▸ WHAT TO PRODUCE: Please give the number of lines in the records below that include "changeStar", with no other output.

Dataset records:
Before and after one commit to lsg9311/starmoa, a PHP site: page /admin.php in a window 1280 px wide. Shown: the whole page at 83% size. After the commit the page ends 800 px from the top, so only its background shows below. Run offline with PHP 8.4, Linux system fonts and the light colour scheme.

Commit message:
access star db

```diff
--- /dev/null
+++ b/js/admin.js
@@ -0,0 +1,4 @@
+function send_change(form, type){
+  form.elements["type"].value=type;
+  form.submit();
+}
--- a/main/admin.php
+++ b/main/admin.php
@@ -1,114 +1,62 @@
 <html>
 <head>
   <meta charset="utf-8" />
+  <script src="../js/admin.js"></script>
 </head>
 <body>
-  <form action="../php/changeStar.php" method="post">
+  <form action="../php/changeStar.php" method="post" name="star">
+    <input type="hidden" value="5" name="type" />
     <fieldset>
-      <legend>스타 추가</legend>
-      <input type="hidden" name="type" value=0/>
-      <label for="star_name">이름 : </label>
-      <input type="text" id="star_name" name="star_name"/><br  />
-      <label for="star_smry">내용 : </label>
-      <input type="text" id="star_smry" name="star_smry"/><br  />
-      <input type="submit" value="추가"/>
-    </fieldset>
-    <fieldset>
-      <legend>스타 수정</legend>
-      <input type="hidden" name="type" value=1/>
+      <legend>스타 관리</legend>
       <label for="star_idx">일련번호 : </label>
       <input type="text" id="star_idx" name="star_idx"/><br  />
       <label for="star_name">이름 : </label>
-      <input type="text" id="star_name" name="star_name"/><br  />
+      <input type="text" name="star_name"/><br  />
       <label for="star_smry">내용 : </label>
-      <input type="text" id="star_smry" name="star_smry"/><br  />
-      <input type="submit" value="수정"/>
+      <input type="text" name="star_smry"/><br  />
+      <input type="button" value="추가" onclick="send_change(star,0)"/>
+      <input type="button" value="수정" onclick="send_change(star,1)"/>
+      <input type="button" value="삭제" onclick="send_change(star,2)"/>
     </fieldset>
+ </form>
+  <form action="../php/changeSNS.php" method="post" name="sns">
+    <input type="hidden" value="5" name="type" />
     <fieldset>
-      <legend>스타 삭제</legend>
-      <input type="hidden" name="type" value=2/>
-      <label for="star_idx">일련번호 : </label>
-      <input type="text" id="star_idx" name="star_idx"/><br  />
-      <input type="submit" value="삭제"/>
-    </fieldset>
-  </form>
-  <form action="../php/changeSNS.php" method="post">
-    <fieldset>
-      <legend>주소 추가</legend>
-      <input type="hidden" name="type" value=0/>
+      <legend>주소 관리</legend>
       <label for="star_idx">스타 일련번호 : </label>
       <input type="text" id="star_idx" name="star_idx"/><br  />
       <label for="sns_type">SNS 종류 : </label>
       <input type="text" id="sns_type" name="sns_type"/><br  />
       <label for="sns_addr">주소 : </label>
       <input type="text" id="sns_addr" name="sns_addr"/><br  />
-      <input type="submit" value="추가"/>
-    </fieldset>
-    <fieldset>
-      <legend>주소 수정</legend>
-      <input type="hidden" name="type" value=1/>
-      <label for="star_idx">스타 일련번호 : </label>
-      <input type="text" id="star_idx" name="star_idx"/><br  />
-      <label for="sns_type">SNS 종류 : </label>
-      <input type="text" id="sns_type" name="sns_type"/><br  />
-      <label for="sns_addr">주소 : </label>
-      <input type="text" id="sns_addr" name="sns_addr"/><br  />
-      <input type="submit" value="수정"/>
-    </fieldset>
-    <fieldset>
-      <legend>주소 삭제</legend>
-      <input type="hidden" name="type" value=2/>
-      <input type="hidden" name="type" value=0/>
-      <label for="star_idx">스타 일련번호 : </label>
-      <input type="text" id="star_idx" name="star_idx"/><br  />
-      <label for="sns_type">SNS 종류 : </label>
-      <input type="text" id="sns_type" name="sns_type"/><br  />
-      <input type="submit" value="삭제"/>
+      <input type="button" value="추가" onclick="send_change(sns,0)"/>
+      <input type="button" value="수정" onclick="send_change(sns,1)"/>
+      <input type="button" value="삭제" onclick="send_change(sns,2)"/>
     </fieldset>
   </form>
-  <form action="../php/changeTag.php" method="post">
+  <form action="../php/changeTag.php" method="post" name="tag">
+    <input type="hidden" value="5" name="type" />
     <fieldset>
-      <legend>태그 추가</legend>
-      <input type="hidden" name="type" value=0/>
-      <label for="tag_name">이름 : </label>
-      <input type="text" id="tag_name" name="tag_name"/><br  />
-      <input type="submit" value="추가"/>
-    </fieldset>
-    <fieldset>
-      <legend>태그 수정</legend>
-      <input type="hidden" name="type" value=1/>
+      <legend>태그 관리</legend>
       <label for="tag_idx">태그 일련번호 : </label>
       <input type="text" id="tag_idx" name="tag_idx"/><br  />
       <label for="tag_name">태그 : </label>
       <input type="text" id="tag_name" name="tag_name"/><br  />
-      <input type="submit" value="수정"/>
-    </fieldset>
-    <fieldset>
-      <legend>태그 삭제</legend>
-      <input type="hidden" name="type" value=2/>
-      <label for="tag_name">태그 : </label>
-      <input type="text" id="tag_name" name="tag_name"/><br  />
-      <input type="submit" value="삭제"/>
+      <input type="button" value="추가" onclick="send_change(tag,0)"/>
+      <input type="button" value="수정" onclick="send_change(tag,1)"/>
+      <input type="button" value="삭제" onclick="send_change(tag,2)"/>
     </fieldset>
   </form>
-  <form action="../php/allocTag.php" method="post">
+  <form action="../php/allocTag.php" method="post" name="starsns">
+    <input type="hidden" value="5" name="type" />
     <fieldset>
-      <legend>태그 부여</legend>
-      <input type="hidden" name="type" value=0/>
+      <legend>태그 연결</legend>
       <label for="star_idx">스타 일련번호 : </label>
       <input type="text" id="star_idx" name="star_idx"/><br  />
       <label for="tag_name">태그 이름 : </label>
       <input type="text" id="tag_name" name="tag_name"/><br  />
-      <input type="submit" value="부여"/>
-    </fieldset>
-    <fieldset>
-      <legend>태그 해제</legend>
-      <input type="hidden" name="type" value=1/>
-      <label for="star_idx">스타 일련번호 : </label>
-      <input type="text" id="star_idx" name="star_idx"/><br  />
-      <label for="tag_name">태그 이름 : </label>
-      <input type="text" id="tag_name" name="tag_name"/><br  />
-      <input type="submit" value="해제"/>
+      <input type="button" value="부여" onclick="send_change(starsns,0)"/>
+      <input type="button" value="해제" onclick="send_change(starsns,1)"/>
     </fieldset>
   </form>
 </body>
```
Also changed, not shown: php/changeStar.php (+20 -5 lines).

▸ WRITTEN SOLUTION: 3